GIVEN RECORDS.

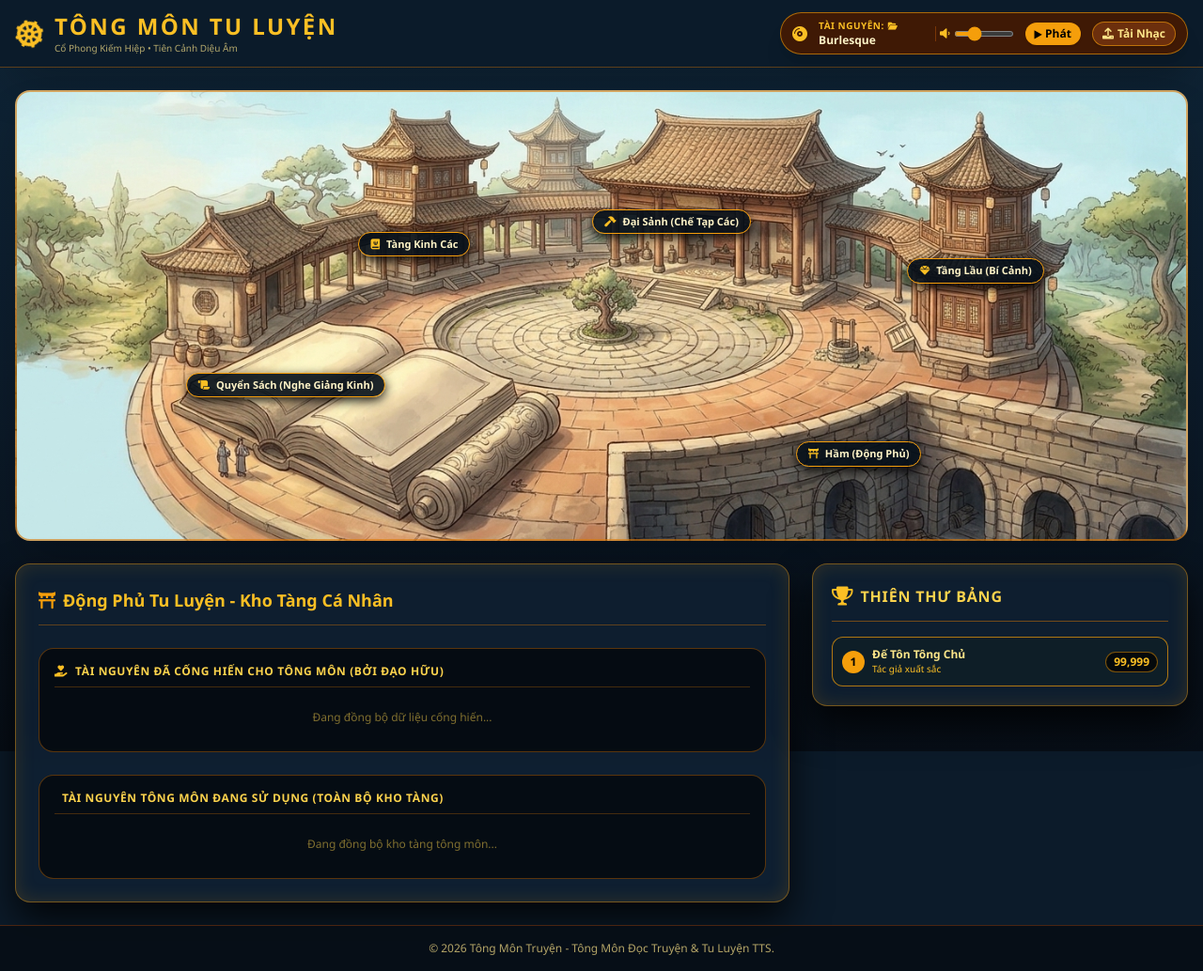
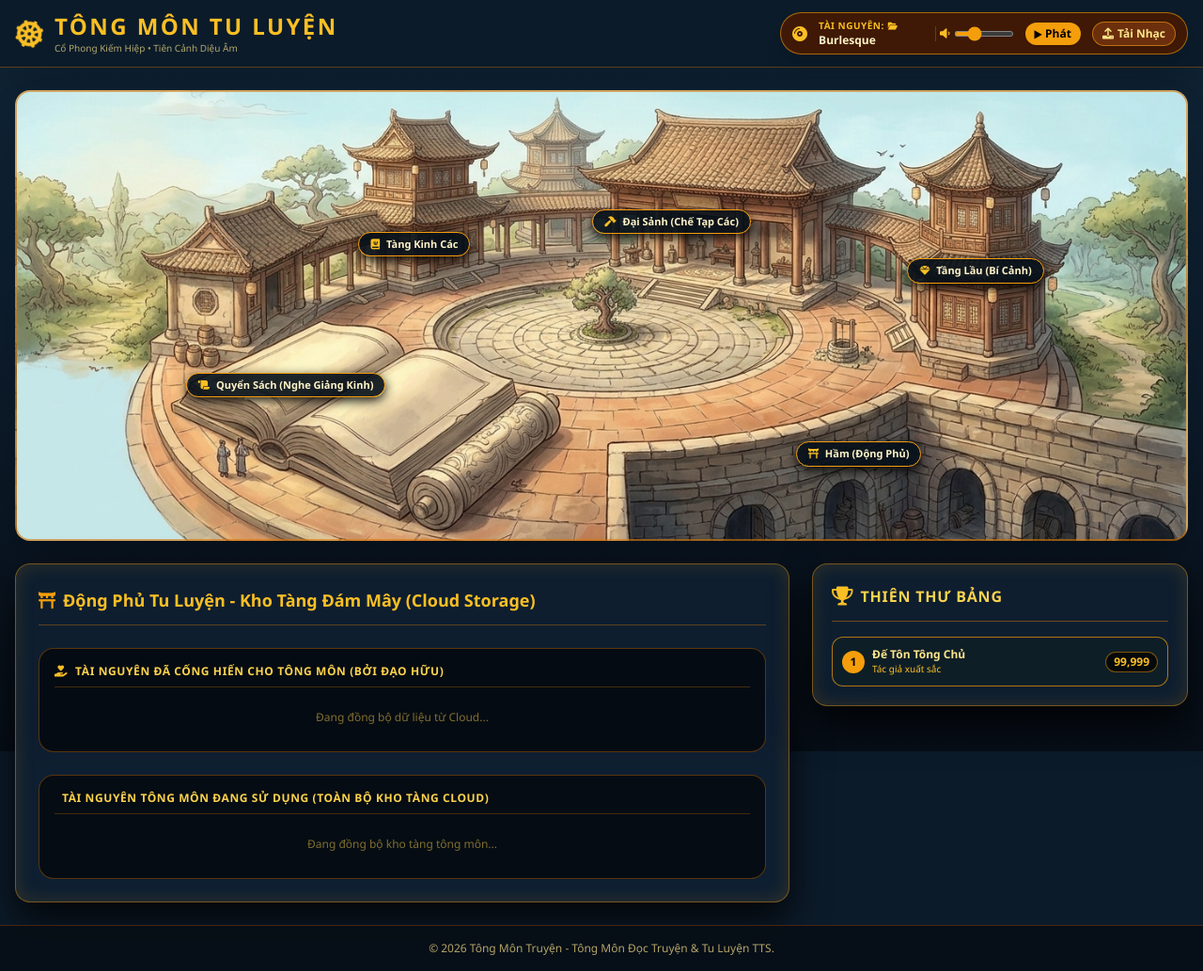
Before and after one commit to Thanh-art123/tts-appp, a Flask app: page /dong-phu in a window 1280 px wide. Shown: the whole page at 94% size. Run offline with Flask 3, Linux system fonts and the light colour scheme; some libraries are stand-ins or nearby versions.

Commit message:
Update dong_phu.html

```diff
--- a/templates/dong_phu.html
+++ b/templates/dong_phu.html
@@ -5,27 +5,25 @@
 <div class="panel-3d rounded-2xl p-6 space-y-6">
     <h2 class="text-lg font-bold text-amber-400 border-b border-amber-600/40 pb-3 mb-4 flex items-center space-x-2">
         <i class="fa-solid fa-torii-gate text-amber-500"></i>
-        <span>Động Phủ Tu Luyện - Kho Tàng Cá Nhân</span>
+        <span>Động Phủ Tu Luyện - Kho Tàng Đám Mây (Cloud Storage)</span>
     </h2>
 
-    <!-- Mục 1: Tài nguyên đã cống hiến cho Tông Môn -->
     <div class="bg-black/60 border border-amber-600/40 rounded-2xl p-4 space-y-3">
         <h3 class="text-xs font-extrabold text-amber-300 uppercase tracking-wider border-b border-amber-600/30 pb-2 flex items-center space-x-2">
             <i class="fa-solid fa-hand-holding-heart text-amber-400"></i>
             <span>Tài Nguyên Đã Cống Hiến Cho Tông Môn (Bởi Đạo Hữu)</span>
         </h3>
         <div id="contributed-books-list" class="space-y-2">
-            <p class="text-xs text-amber-300/50 text-center py-3">Đang đồng bộ dữ liệu cống hiến...</p>
+            <p class="text-xs text-amber-300/50 text-center py-3">Đang đồng bộ dữ liệu từ Cloud...</p>
         </div>
     </div>
 
-    <!-- Mục 2: Tài nguyên Tông Môn đang sử dụng -->
     <div class="bg-black/60 border border-amber-600/40 rounded-2xl p-4 space-y-3">
         <h3 class="text-xs font-extrabold text-amber-300 uppercase tracking-wider border-b border-amber-600/30 pb-2 flex items-center space-x-2">
             <i class="fa-solid fa-book-bookmark text-amber-400"></i>
-            <span>Tài Nguyên Tông Môn Đang Sử Dụng (Toàn Bộ Kho Tàng)</span>
+            <span>Tài Nguyên Tông Môn Đang Sử Dụng (Toàn Bộ Kho Tàng Cloud)</span>
         </h3>
-        <div id="all-宗-books-list" class="space-y-2">
+        <div id="all-books-list" class="space-y-2">
             <p class="text-xs text-amber-300/50 text-center py-3">Đang đồng bộ kho tàng tông môn...</p>
         </div>
     </div>
@@ -36,7 +34,8 @@
 <script>
     document.getElementById('nav-dong').classList.add('active');
 
-    const currentAuthor = localStorage.getItem('tongan_author') || "Vô Danh";
+    const currentUser = JSON.parse(localStorage.getItem('tongan_current_user')) || null;
+    const currentAuthor = currentUser ? currentUser.author_name : "Chưa đăng nhập";
 
     function loadDongPhuData() {
         fetch('/api/get-all-books')
@@ -44,27 +43,27 @@
         .then(res => {
             if(res.success) {
                 const contributedContainer = document.getElementById('contributed-books-list');
-                const allContainer = document.getElementById('all-宗-books-list');
+                const allContainer = document.getElementById('all-books-list');
 
-                const myBooks = res.books.filter(b => b.author === currentAuthor);
+                const myBooks = currentUser ? res.books.filter(b => b.author === currentAuthor) : [];
                 const allBooks = res.books;
 
-                // Hiển thị tài nguyên cống hiến
-                if(myBooks.length === 0) {
-                    contributedContainer.innerHTML = `<p class="text-xs text-amber-400/50 text-center py-4">Đạo hữu [${currentAuthor}] chưa cống hiến bộ công pháp nào cho tông môn.</p>`;
+                if(!currentUser) {
+                    contributedContainer.innerHTML = `<p class="text-xs text-amber-400/50 text-center py-4">Đạo hữu chưa đăng nhập. Hãy đăng nhập ở Tàng Kinh Các để xem cống hiến cá nhân.</p>`;
+                } else if(myBooks.length === 0) {
+                    contributedContainer.innerHTML = `<p class="text-xs text-amber-400/50 text-center py-4">Đạo hữu [${currentAuthor}] chưa cống hiến bộ công pháp nào.</p>`;
                 } else {
                     contributedContainer.innerHTML = '';
                     myBooks.forEach(book => {
                         contributedContainer.innerHTML += `
                             <div class="bg-amber-950/40 border border-amber-600/30 p-3 rounded-xl flex justify-between items-center text-xs">
                                 <span class="font-bold text-amber-200">📜 ${book.title} <span class="text-[10px] text-amber-400/70">(Hệ: ${book.element})</span></span>
-                                <span class="text-emerald-400 font-semibold"><i class="fa-solid fa-check"></i> Đã lưu vĩnh viễn</span>
+                                <span class="text-emerald-400 font-semibold"><i class="fa-solid fa-cloud-arrow-up"></i> Lưu trên Cloud vĩnh viễn</span>
                             </div>
                         `;
                     });
                 }
 
-                // Hiển thị tài nguyên tông môn đang sử dụng
                 if(allBooks.length === 0) {
                     allContainer.innerHTML = `<p class="text-xs text-amber-400/50 text-center py-4">Kho tàng tông môn hiện đang trống.</p>`;
                 } else {
```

EXERCISE DIRECTIONS. Please give back the data above word for word, with no pictures included.

RESPONSE BELOW.
Before and after one commit to Thanh-art123/tts-appp, a Flask app: page /dong-phu in a window 1280 px wide. Shown: the whole page at 94% size. Run offline with Flask 3, Linux system fonts and the light colour scheme; some libraries are stand-ins or nearby versions.

Commit message:
Update dong_phu.html

```diff
--- a/templates/dong_phu.html
+++ b/templates/dong_phu.html
@@ -5,27 +5,25 @@
 <div class="panel-3d rounded-2xl p-6 space-y-6">
     <h2 class="text-lg font-bold text-amber-400 border-b border-amber-600/40 pb-3 mb-4 flex items-center space-x-2">
         <i class="fa-solid fa-torii-gate text-amber-500"></i>
-        <span>Động Phủ Tu Luyện - Kho Tàng Cá Nhân</span>
+        <span>Động Phủ Tu Luyện - Kho Tàng Đám Mây (Cloud Storage)</span>
     </h2>
 
-    <!-- Mục 1: Tài nguyên đã cống hiến cho Tông Môn -->
     <div class="bg-black/60 border border-amber-600/40 rounded-2xl p-4 space-y-3">
         <h3 class="text-xs font-extrabold text-amber-300 uppercase tracking-wider border-b border-amber-600/30 pb-2 flex items-center space-x-2">
             <i class="fa-solid fa-hand-holding-heart text-amber-400"></i>
             <span>Tài Nguyên Đã Cống Hiến Cho Tông Môn (Bởi Đạo Hữu)</span>
         </h3>
         <div id="contributed-books-list" class="space-y-2">
-            <p class="text-xs text-amber-300/50 text-center py-3">Đang đồng bộ dữ liệu cống hiến...</p>
+            <p class="text-xs text-amber-300/50 text-center py-3">Đang đồng bộ dữ liệu từ Cloud...</p>
         </div>
     </div>
 
-    <!-- Mục 2: Tài nguyên Tông Môn đang sử dụng -->
     <div class="bg-black/60 border border-amber-600/40 rounded-2xl p-4 space-y-3">
         <h3 class="text-xs font-extrabold text-amber-300 uppercase tracking-wider border-b border-amber-600/30 pb-2 flex items-center space-x-2">
             <i class="fa-solid fa-book-bookmark text-amber-400"></i>
-            <span>Tài Nguyên Tông Môn Đang Sử Dụng (Toàn Bộ Kho Tàng)</span>
+            <span>Tài Nguyên Tông Môn Đang Sử Dụng (Toàn Bộ Kho Tàng Cloud)</span>
         </h3>
-        <div id="all-宗-books-list" class="space-y-2">
+        <div id="all-books-list" class="space-y-2">
             <p class="text-xs text-amber-300/50 text-center py-3">Đang đồng bộ kho tàng tông môn...</p>
         </div>
     </div>
@@ -36,7 +34,8 @@
 <script>
     document.getElementById('nav-dong').classList.add('active');
 
-    const currentAuthor = localStorage.getItem('tongan_author') || "Vô Danh";
+    const currentUser = JSON.parse(localStorage.getItem('tongan_current_user')) || null;
+    const currentAuthor = currentUser ? currentUser.author_name : "Chưa đăng nhập";
 
     function loadDongPhuData() {
         fetch('/api/get-all-books')
@@ -44,27 +43,27 @@
         .then(res => {
             if(res.success) {
                 const contributedContainer = document.getElementById('contributed-books-list');
-                const allContainer = document.getElementById('all-宗-books-list');
+                const allContainer = document.getElementById('all-books-list');
 
-                const myBooks = res.books.filter(b => b.author === currentAuthor);
+                const myBooks = currentUser ? res.books.filter(b => b.author === currentAuthor) : [];
                 const allBooks = res.books;
 
-                // Hiển thị tài nguyên cống hiến
-                if(myBooks.length === 0) {
-                    contributedContainer.innerHTML = `<p class="text-xs text-amber-400/50 text-center py-4">Đạo hữu [${currentAuthor}] chưa cống hiến bộ công pháp nào cho tông môn.</p>`;
+                if(!currentUser) {
+                    contributedContainer.innerHTML = `<p class="text-xs text-amber-400/50 text-center py-4">Đạo hữu chưa đăng nhập. Hãy đăng nhập ở Tàng Kinh Các để xem cống hiến cá nhân.</p>`;
+                } else if(myBooks.length === 0) {
+                    contributedContainer.innerHTML = `<p class="text-xs text-amber-400/50 text-center py-4">Đạo hữu [${currentAuthor}] chưa cống hiến bộ công pháp nào.</p>`;
                 } else {
                     contributedContainer.innerHTML = '';
                     myBooks.forEach(book => {
                         contributedContainer.innerHTML += `
                             <div class="bg-amber-950/40 border border-amber-600/30 p-3 rounded-xl flex justify-between items-center text-xs">
                                 <span class="font-bold text-amber-200">📜 ${book.title} <span class="text-[10px] text-amber-400/70">(Hệ: ${book.element})</span></span>
-                                <span class="text-emerald-400 font-semibold"><i class="fa-solid fa-check"></i> Đã lưu vĩnh viễn</span>
+                                <span class="text-emerald-400 font-semibold"><i class="fa-solid fa-cloud-arrow-up"></i> Lưu trên Cloud vĩnh viễn</span>
                             </div>
                         `;
                     });
                 }
 
-                // Hiển thị tài nguyên tông môn đang sử dụng
                 if(allBooks.length === 0) {
                     allContainer.innerHTML = `<p class="text-xs text-amber-400/50 text-center py-4">Kho tàng tông môn hiện đang trống.</p>`;
                 } else {
```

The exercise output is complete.